What of the once much vaunted Saint Vince Cable?
His stock has dropped considerably since entering government. One senior Lib Dem source described him as “a very good cabinet minister,” but that is rather damning with faint praise. Around 18 months ago, there could have been a coup that inserted the Business Secretary as Liberal Democrat leader, but Cable has had his wings severely clipped in recent months, and it’s hard to see now how he can soar to the top of his party.
His decline has been dramatic. Cable overplayed his hand at the previous Lib Dem conference when he took far too long to back the party leadership’s position on the economy.
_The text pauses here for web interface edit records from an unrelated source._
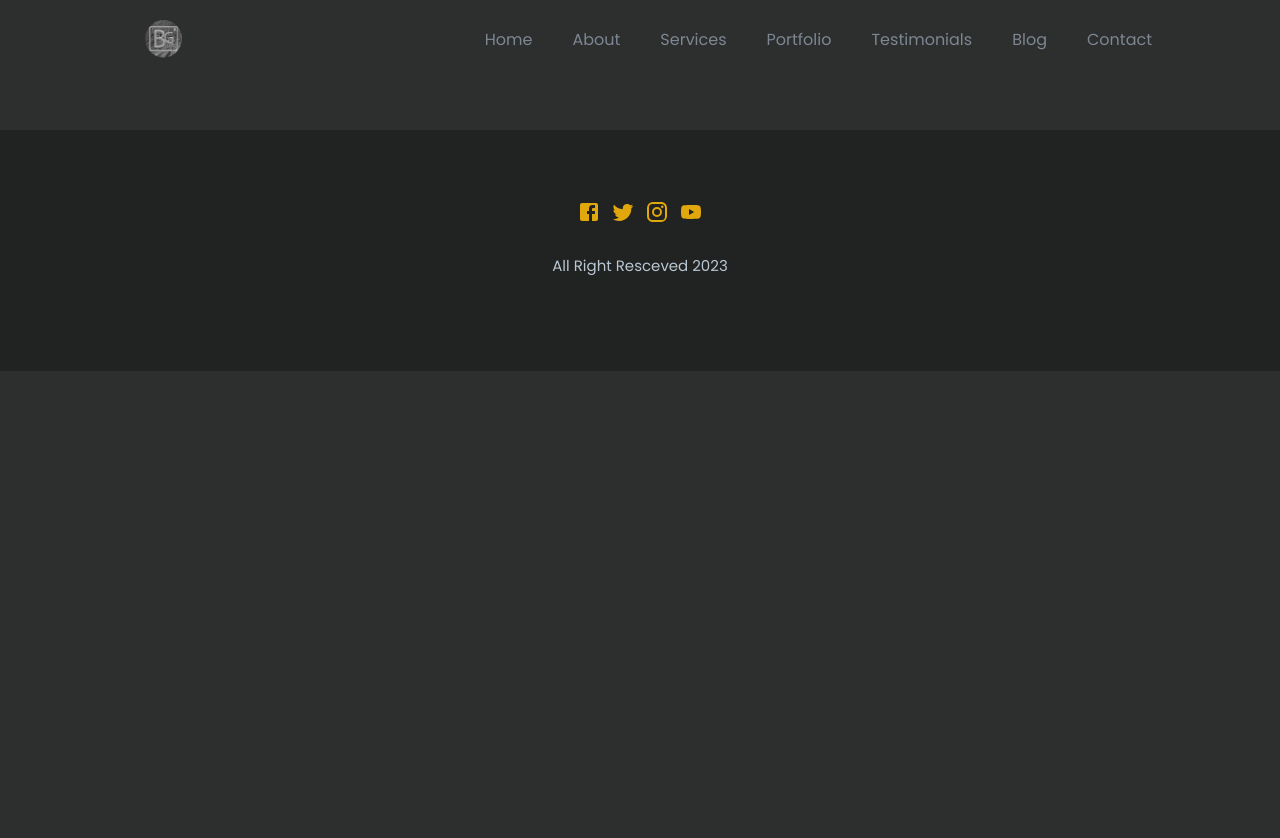
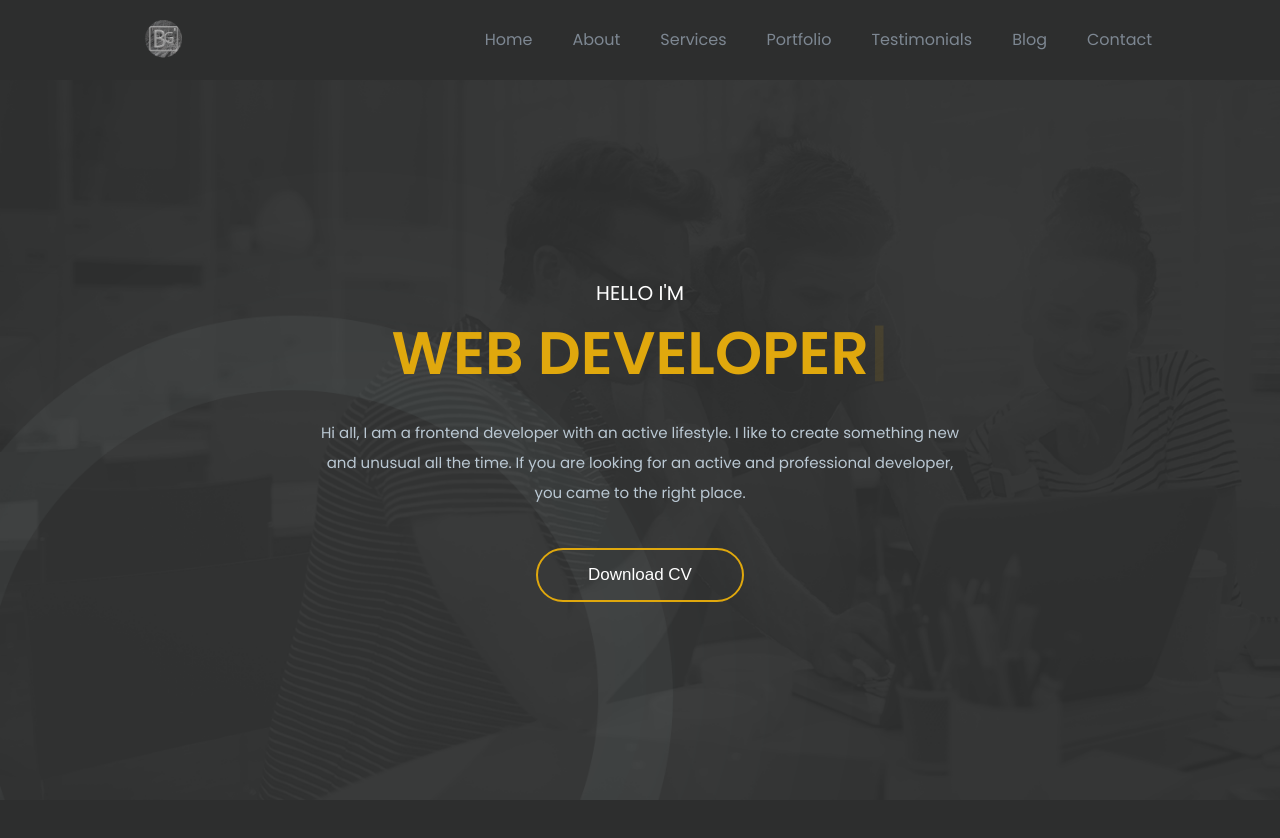
Before and after one commit to gregorybv/example-portfolio-react, a React (Create React App) app: page / in a window 1280 px wide. Shown: the top 838 px of the page. Before the commit the page ends 800 px from the top, so only its background shows below. Built offline with nearby package versions, Linux system fonts and the light colour scheme.

Commit message:
new edits

```diff
--- a/src/components/data/data.js
+++ b/src/components/data/data.js
@@ -36,7 +36,7 @@
 
 export const navlink = [
   {
-    url: "/home",
+    url: "/",
     text: "Home",
   },
   {
--- a/src/components/pages/Pages.jsx
+++ b/src/components/pages/Pages.jsx
@@ -15,7 +15,7 @@
       <Router>
         <Header />
         <Switch>
-          <Route exact path='/home' component={Home} />
+          <Route exact path='/' component={Home} />
           <Route exact path='/about' component={About} />
           <Route exact path='/services' component={Services} />
           <Route exact path='/portfolio' component={Portfolio} />
```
His parliamentary aide, Tessa Munt MP, became so exasperated with her boss’s behaviour that she ended up shouting at Cable in a conference hotel corridor. There have been talks subsequently to bring Cable on side, but it would now be hard for him to claim his party’s top job in anything other than a caretaker capacity.
Indeed, it seems the left of the Lib Dems are turning in on themselves, with both their hopes, Vince Cable and Pensions Minister Steve Webb, facing pressure from leftist membership group the Social Liberal Forum. Cable is largely responsible for the mess over student tuition fees by failing to properly name them a graduate tax, while Webb is number two to Iain Duncan Smith and had to defend changes to housing benefits.
Pending total wipe out and panic after elections this May, Nick Clegg will see his party into the 2015 general election. But he clearly will not go on forever, and given the volatile nature of coalition politics, his potential successors are well on the way to getting their campaigns in place.